That’s without everyone’s thermostat, refrigerator, automobile, home-security system and virtual-reality headset connected to it.
The problem is the “last mile” of mostly of copper and coax cables from an era before the internet, much less the one of “Things.” Cable and telco TV providers have done some fiber-to-the-premises, but deployments are targeted.
FTTP is “expensive and time-consuming,” Nature said.
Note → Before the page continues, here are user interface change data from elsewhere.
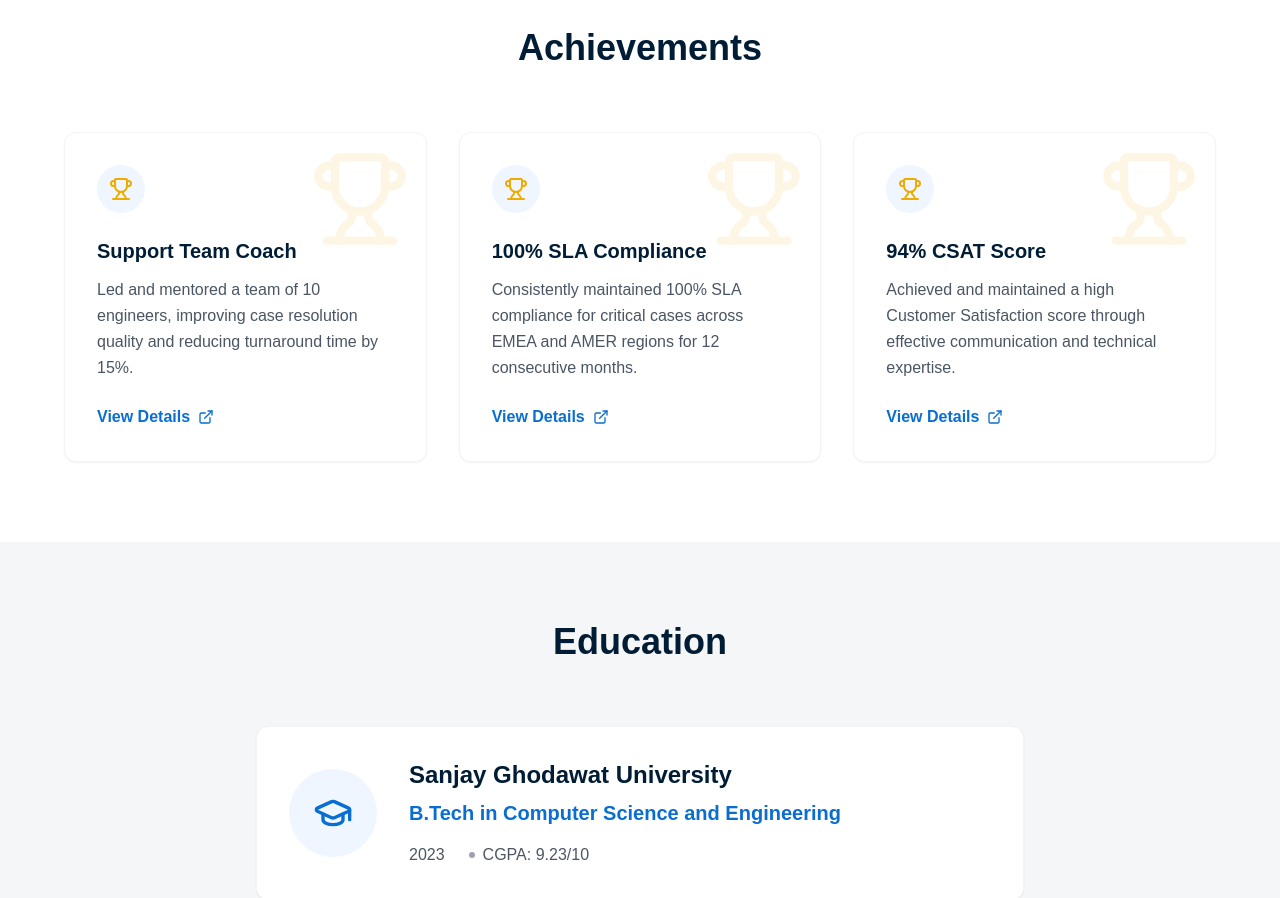
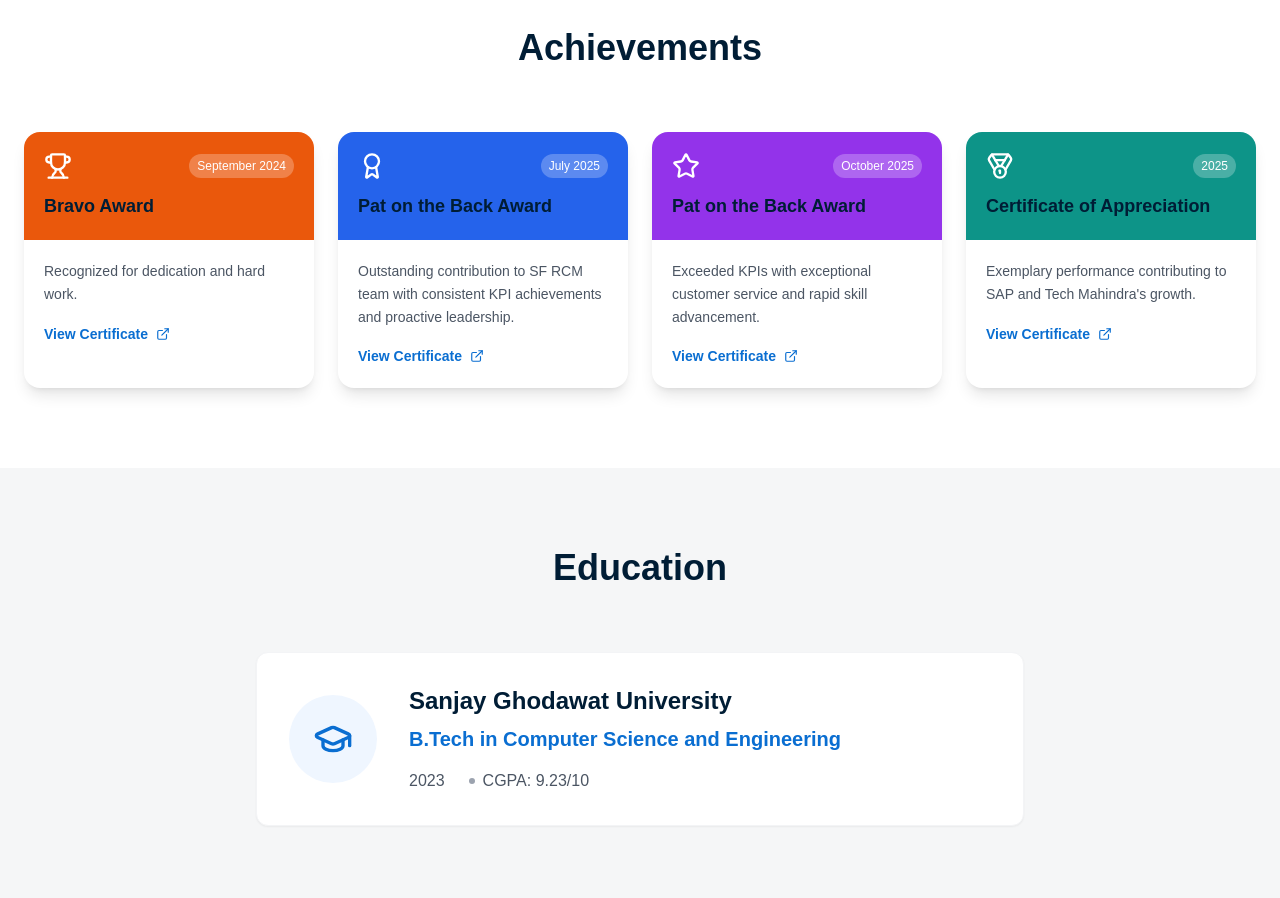
Before and after one commit to ZaidOdam/sap-portfolio, a React (Vite) app: page / in a window 1280 px wide. Shown: the part 2940-3838 px from the top of the page. Built offline with nearby package versions, Linux system fonts and the light colour scheme.

Commit message:
added achievements

```diff
--- a/src/components/Achievements.jsx
+++ b/src/components/Achievements.jsx
@@ -1,22 +1,39 @@
 import React from 'react';
 import { motion } from 'framer-motion';
-import { Trophy, ExternalLink } from 'lucide-react';
+import { Trophy, Award, Star, Medal, ExternalLink } from 'lucide-react';
 
 const achievements = [
     {
-        title: "Support Team Coach",
-        description: "Led and mentored a team of 10 engineers, improving case resolution quality and reducing turnaround time by 15%.",
-        link: "#"
+        title: "Bravo Award",
+        date: "September 2024",
+        description: "Recognized for dedication and hard work.",
+        link: "https://drive.google.com/file/d/1GcixXKTmPFO9m5sB8IOGFJX2dWdGPTQq/view?usp=drive_link",
+        icon: Trophy,
+        bgColor: "bg-orange-600"
     },
     {
-        title: "100% SLA Compliance",
-        description: "Consistently maintained 100% SLA compliance for critical cases across EMEA and AMER regions for 12 consecutive months.",
-        link: "#"
+        title: "Pat on the Back Award",
+        date: "July 2025",
+        description: "Outstanding contribution to SF RCM team with consistent KPI achievements and proactive leadership.",
+        link: "https://drive.google.com/file/d/1JSRhGCvHg3pWFGZTbDfNGj7eGjjFsESG/view?usp=drive_link",
+        icon: Award,
+        bgColor: "bg-blue-600"
     },
     {
-        title: "94% CSAT Score",
-        description: "Achieved and maintained a high Customer Satisfaction score through effective communication and technical expertise.",
-        link: "#"
+        title: "Pat on the Back Award",
+        date: "October 2025",
+        description: "Exceeded KPIs with exceptional customer service and rapid skill advancement.",
+        link: "https://drive.google.com/file/d/1BvVleqkoFWBs0vqqlwzmdtDXHawCqEpo/view?usp=drive_link",
+        icon: Star,
+        bgColor: "bg-purple-600"
+    },
+    {
+        title: "Certificate of Appreciation",
+        date: "2025",
+        description: "Exemplary performance contributing to SAP and Tech Mahindra's growth.",
+        link: "https://drive.google.com/file/d/1jUOYm4Zbn3xA9AGfV4CyFeu7xs7fCUQc/view?usp=drive_link",
+        icon: Medal,
+        bgColor: "bg-teal-600"
     }
 ];
 
@@ -33,37 +50,45 @@ const Achievements = () => {
                     Achievements
                 </motion.h2>
 
-                <div className="grid grid-cols-1 md:grid-cols-3 gap-8 max-w-6xl mx-auto">
-                    {achievements.map((achievement, idx) => (
+                <div className="grid grid-cols-1 md:grid-cols-2 lg:grid-cols-4 gap-6 max-w-7xl mx-auto">
+                    {achievements.map((achievement, idx) => {
+                        const IconComponent = achievement.icon;
+                        return (
                             <motion.div
                                 key={idx}
-                            className="card group relative overflow-hidden"
+                                className="bg-white rounded-2xl shadow-lg hover:shadow-xl transition-all duration-300 overflow-hidden group"
                                 initial={{ opacity: 0, y: 30 }}
                                 whileInView={{ opacity: 1, y: 0 }}
                                 viewport={{ once: true }}
                                 transition={{ delay: idx * 0.1 }}
+                                whileHover={{ y: -5 }}
                             >
-                            <div className="absolute top-0 right-0 p-4 opacity-10 group-hover:opacity-20 transition-opacity">
-                                <Trophy size={100} className="text-sap-gold" />
+                                <div className={`${achievement.bgColor} p-5 text-white`}>
+                                    <div className="flex items-center justify-between">
+                                        <IconComponent size={28} />
+                                        <span className="text-xs font-medium bg-white/25 px-2 py-1 rounded-full">
+                                            {achievement.date}
+                                        </span>
+                                    </div>
+                                    <h3 className="text-lg font-bold mt-3">{achievement.title}</h3>
                                 </div>
 
-                            <div className="relative z-10">
-                                <div className="w-12 h-12 bg-blue-50 rounded-full flex items-center justify-center text-sap-gold mb-6 group-hover:bg-sap-gold group-hover:text-white transition-colors">
-                                    <Trophy size={24} />
-                                </div>
-                                <h3 className="text-xl font-bold text-sap-dark-blue mb-3">{achievement.title}</h3>
-                                <p className="text-gray-600 mb-6 leading-relaxed">
+                                <div className="p-5">
+                                    <p className="text-gray-600 text-sm mb-4 leading-relaxed">
                                         {achievement.description}
                                     </p>
                                     <a
                                         href={achievement.link}
-                                    className="inline-flex items-center gap-2 text-sap-blue font-semibold hover:gap-3 transition-all"
+                                        target="_blank"
+                                        rel="noopener noreferrer"
+                                        className="inline-flex items-center gap-2 text-sap-blue font-semibold text-sm hover:gap-3 transition-all"
                                     >
-                                    View Details <ExternalLink size={16} />
+                                        View Certificate <ExternalLink size={14} />
                                     </a>
                                 </div>
                             </motion.div>
-                    ))}
+                        );
+                    })}
                 </div>
             </div>
         </section>
```
Lines whose indentation alone changed are shown as unchanged.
Even Google Fiber is looking at a 3.5 GHz wireless last mile, Telecompetitor said in February.
Meanwhile, 5G wireless technology—said to be 100 times faster than 4G—is on deck for a “limited commercial launch” by Verizon in 2017. The FCC also recently opened up frequencies above 28 GHz for 5G, and eliminated the “historic preservation review” for the smaller, more densely placed base stations that will transmit 5G at higher frequencies.
FCC Chairman Tom Wheeler called 5G “a national priority,” and Nature makes the case that there is no IoT without 5G.
The largest media companies are putting their money on streaming over an overburdened infrastructure. Delivery will shift to the platform most able to handle it, and that increasingly appears to be fiber-to-5G on frequencies much higher than that of the 100 MHz of “beachfront” TV spectrum on sale now for $88 billion.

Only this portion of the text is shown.